--- Work required ---
What follows is a set of records. Repeat every one of them exactly.
Exercise materials Block Start
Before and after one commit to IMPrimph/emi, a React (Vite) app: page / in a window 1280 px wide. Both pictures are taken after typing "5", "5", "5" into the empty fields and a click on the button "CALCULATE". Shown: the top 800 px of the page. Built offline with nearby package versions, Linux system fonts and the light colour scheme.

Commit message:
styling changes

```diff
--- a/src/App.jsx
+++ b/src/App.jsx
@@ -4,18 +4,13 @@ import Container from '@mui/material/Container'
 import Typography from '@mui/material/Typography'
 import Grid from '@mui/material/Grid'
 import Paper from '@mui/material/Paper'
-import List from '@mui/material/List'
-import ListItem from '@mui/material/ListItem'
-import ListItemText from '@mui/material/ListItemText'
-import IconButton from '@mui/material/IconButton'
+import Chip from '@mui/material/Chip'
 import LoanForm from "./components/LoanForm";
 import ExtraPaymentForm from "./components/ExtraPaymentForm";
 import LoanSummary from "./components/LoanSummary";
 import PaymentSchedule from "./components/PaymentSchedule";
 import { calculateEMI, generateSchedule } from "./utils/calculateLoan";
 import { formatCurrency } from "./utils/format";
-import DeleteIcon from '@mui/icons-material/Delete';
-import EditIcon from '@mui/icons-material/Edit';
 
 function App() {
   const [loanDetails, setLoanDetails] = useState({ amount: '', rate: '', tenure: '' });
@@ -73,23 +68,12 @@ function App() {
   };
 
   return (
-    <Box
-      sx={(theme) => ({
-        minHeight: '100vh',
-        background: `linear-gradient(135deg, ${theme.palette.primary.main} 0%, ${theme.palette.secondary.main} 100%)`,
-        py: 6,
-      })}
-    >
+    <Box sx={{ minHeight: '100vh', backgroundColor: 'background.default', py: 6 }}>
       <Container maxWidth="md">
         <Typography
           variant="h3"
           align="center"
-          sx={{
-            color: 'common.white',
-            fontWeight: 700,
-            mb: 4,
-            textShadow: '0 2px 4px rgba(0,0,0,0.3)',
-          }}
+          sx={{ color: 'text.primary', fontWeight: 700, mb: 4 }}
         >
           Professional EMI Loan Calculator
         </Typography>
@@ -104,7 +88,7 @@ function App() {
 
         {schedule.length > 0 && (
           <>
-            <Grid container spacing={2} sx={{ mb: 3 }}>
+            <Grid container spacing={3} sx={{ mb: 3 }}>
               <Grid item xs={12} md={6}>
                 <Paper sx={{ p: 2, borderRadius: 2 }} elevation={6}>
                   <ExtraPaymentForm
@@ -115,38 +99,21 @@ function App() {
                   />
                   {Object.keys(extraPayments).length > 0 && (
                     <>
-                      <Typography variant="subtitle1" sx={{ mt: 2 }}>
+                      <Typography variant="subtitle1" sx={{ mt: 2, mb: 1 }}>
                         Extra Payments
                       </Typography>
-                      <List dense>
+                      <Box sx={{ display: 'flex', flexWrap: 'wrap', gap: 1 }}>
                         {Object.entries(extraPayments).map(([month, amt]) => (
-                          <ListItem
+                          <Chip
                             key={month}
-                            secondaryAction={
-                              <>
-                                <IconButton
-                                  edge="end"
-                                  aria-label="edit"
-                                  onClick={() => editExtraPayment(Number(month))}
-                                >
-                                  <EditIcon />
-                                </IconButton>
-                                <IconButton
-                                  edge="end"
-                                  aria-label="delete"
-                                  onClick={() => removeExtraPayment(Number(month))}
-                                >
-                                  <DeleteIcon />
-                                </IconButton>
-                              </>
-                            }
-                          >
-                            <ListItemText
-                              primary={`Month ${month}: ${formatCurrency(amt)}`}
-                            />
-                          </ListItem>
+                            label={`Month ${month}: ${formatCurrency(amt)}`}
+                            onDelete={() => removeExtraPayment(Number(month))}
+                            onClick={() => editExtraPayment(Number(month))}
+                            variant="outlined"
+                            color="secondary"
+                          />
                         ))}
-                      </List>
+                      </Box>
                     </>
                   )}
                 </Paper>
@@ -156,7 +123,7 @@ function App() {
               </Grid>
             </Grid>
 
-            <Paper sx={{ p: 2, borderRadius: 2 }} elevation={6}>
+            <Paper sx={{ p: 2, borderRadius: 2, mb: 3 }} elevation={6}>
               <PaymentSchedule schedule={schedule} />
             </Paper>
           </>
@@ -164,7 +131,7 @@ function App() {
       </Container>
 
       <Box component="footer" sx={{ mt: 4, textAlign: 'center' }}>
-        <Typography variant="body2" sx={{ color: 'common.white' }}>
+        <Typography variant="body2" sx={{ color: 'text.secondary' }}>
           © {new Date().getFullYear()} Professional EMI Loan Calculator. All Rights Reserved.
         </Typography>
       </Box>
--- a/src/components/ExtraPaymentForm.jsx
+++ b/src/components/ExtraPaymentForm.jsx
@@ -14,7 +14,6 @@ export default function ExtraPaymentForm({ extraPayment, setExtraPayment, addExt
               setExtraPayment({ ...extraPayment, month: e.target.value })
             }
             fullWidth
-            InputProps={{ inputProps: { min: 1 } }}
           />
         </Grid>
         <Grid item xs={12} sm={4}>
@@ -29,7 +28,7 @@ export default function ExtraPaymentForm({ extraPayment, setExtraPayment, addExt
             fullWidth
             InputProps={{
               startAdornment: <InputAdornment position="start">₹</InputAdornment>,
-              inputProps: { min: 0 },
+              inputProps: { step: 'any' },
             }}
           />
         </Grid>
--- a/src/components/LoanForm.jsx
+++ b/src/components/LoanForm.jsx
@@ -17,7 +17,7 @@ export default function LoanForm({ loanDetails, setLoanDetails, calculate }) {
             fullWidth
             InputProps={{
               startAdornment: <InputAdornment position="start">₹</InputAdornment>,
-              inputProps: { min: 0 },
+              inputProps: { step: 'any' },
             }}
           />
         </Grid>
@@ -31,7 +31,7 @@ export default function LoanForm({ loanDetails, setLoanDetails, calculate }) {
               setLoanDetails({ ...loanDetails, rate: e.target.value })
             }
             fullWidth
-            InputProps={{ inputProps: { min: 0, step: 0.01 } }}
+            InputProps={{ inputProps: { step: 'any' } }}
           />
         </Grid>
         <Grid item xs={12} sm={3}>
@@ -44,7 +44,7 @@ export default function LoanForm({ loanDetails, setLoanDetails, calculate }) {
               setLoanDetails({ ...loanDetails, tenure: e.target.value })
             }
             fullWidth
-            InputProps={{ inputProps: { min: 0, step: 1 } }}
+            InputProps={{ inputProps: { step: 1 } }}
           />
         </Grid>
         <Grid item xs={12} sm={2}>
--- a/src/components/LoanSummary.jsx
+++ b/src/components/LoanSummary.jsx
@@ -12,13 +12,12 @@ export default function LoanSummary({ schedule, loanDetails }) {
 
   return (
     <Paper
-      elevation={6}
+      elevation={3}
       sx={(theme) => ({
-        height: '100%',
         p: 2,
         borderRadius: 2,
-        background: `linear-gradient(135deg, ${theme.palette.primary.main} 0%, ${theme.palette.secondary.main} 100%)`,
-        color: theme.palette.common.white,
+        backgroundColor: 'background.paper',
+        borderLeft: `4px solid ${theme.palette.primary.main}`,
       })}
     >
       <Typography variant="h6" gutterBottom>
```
Exercise materials Block End
--- Output of the task ---
Before and after one commit to IMPrimph/emi, a React (Vite) app: page / in a window 1280 px wide. Both pictures are taken after typing "5", "5", "5" into the empty fields and a click on the button "CALCULATE". Shown: the top 800 px of the page. Built offline with nearby package versions, Linux system fonts and the light colour scheme.

Commit message:
styling changes

```diff
--- a/src/App.jsx
+++ b/src/App.jsx
@@ -4,18 +4,13 @@ import Container from '@mui/material/Container'
 import Typography from '@mui/material/Typography'
 import Grid from '@mui/material/Grid'
 import Paper from '@mui/material/Paper'
-import List from '@mui/material/List'
-import ListItem from '@mui/material/ListItem'
-import ListItemText from '@mui/material/ListItemText'
-import IconButton from '@mui/material/IconButton'
+import Chip from '@mui/material/Chip'
 import LoanForm from "./components/LoanForm";
 import ExtraPaymentForm from "./components/ExtraPaymentForm";
 import LoanSummary from "./components/LoanSummary";
 import PaymentSchedule from "./components/PaymentSchedule";
 import { calculateEMI, generateSchedule } from "./utils/calculateLoan";
 import { formatCurrency } from "./utils/format";
-import DeleteIcon from '@mui/icons-material/Delete';
-import EditIcon from '@mui/icons-material/Edit';
 
 function App() {
   const [loanDetails, setLoanDetails] = useState({ amount: '', rate: '', tenure: '' });
@@ -73,23 +68,12 @@ function App() {
   };
 
   return (
-    <Box
-      sx={(theme) => ({
-        minHeight: '100vh',
-        background: `linear-gradient(135deg, ${theme.palette.primary.main} 0%, ${theme.palette.secondary.main} 100%)`,
-        py: 6,
-      })}
-    >
+    <Box sx={{ minHeight: '100vh', backgroundColor: 'background.default', py: 6 }}>
       <Container maxWidth="md">
         <Typography
           variant="h3"
           align="center"
-          sx={{
-            color: 'common.white',
-            fontWeight: 700,
-            mb: 4,
-            textShadow: '0 2px 4px rgba(0,0,0,0.3)',
-          }}
+          sx={{ color: 'text.primary', fontWeight: 700, mb: 4 }}
         >
           Professional EMI Loan Calculator
         </Typography>
@@ -104,7 +88,7 @@ function App() {
 
         {schedule.length > 0 && (
           <>
-            <Grid container spacing={2} sx={{ mb: 3 }}>
+            <Grid container spacing={3} sx={{ mb: 3 }}>
               <Grid item xs={12} md={6}>
                 <Paper sx={{ p: 2, borderRadius: 2 }} elevation={6}>
                   <ExtraPaymentForm
@@ -115,38 +99,21 @@ function App() {
                   />
                   {Object.keys(extraPayments).length > 0 && (
                     <>
-                      <Typography variant="subtitle1" sx={{ mt: 2 }}>
+                      <Typography variant="subtitle1" sx={{ mt: 2, mb: 1 }}>
                         Extra Payments
                       </Typography>
-                      <List dense>
+                      <Box sx={{ display: 'flex', flexWrap: 'wrap', gap: 1 }}>
                         {Object.entries(extraPayments).map(([month, amt]) => (
-                          <ListItem
+                          <Chip
                             key={month}
-                            secondaryAction={
-                              <>
-                                <IconButton
-                                  edge="end"
-                                  aria-label="edit"
-                                  onClick={() => editExtraPayment(Number(month))}
-                                >
-                                  <EditIcon />
-                                </IconButton>
-                                <IconButton
-                                  edge="end"
-                                  aria-label="delete"
-                                  onClick={() => removeExtraPayment(Number(month))}
-                                >
-                                  <DeleteIcon />
-                                </IconButton>
-                              </>
-                            }
-                          >
-                            <ListItemText
-                              primary={`Month ${month}: ${formatCurrency(amt)}`}
-                            />
-                          </ListItem>
+                            label={`Month ${month}: ${formatCurrency(amt)}`}
+                            onDelete={() => removeExtraPayment(Number(month))}
+                            onClick={() => editExtraPayment(Number(month))}
+                            variant="outlined"
+                            color="secondary"
+                          />
                         ))}
-                      </List>
+                      </Box>
                     </>
                   )}
                 </Paper>
@@ -156,7 +123,7 @@ function App() {
               </Grid>
             </Grid>
 
-            <Paper sx={{ p: 2, borderRadius: 2 }} elevation={6}>
+            <Paper sx={{ p: 2, borderRadius: 2, mb: 3 }} elevation={6}>
               <PaymentSchedule schedule={schedule} />
             </Paper>
           </>
@@ -164,7 +131,7 @@ function App() {
       </Container>
 
       <Box component="footer" sx={{ mt: 4, textAlign: 'center' }}>
-        <Typography variant="body2" sx={{ color: 'common.white' }}>
+        <Typography variant="body2" sx={{ color: 'text.secondary' }}>
           © {new Date().getFullYear()} Professional EMI Loan Calculator. All Rights Reserved.
         </Typography>
       </Box>
--- a/src/components/ExtraPaymentForm.jsx
+++ b/src/components/ExtraPaymentForm.jsx
@@ -14,7 +14,6 @@ export default function ExtraPaymentForm({ extraPayment, setExtraPayment, addExt
               setExtraPayment({ ...extraPayment, month: e.target.value })
             }
             fullWidth
-            InputProps={{ inputProps: { min: 1 } }}
           />
         </Grid>
         <Grid item xs={12} sm={4}>
@@ -29,7 +28,7 @@ export default function ExtraPaymentForm({ extraPayment, setExtraPayment, addExt
             fullWidth
             InputProps={{
               startAdornment: <InputAdornment position="start">₹</InputAdornment>,
-              inputProps: { min: 0 },
+              inputProps: { step: 'any' },
             }}
           />
         </Grid>
--- a/src/components/LoanForm.jsx
+++ b/src/components/LoanForm.jsx
@@ -17,7 +17,7 @@ export default function LoanForm({ loanDetails, setLoanDetails, calculate }) {
             fullWidth
             InputProps={{
               startAdornment: <InputAdornment position="start">₹</InputAdornment>,
-              inputProps: { min: 0 },
+              inputProps: { step: 'any' },
             }}
           />
         </Grid>
@@ -31,7 +31,7 @@ export default function LoanForm({ loanDetails, setLoanDetails, calculate }) {
               setLoanDetails({ ...loanDetails, rate: e.target.value })
             }
             fullWidth
-            InputProps={{ inputProps: { min: 0, step: 0.01 } }}
+            InputProps={{ inputProps: { step: 'any' } }}
           />
         </Grid>
         <Grid item xs={12} sm={3}>
@@ -44,7 +44,7 @@ export default function LoanForm({ loanDetails, setLoanDetails, calculate }) {
               setLoanDetails({ ...loanDetails, tenure: e.target.value })
             }
             fullWidth
-            InputProps={{ inputProps: { min: 0, step: 1 } }}
+            InputProps={{ inputProps: { step: 1 } }}
           />
         </Grid>
         <Grid item xs={12} sm={2}>
--- a/src/components/LoanSummary.jsx
+++ b/src/components/LoanSummary.jsx
@@ -12,13 +12,12 @@ export default function LoanSummary({ schedule, loanDetails }) {
 
   return (
     <Paper
-      elevation={6}
+      elevation={3}
       sx={(theme) => ({
-        height: '100%',
         p: 2,
         borderRadius: 2,
-        background: `linear-gradient(135deg, ${theme.palette.primary.main} 0%, ${theme.palette.secondary.main} 100%)`,
-        color: theme.palette.common.white,
+        backgroundColor: 'background.paper',
+        borderLeft: `4px solid ${theme.palette.primary.main}`,
       })}
     >
       <Typography variant="h6" gutterBottom>
```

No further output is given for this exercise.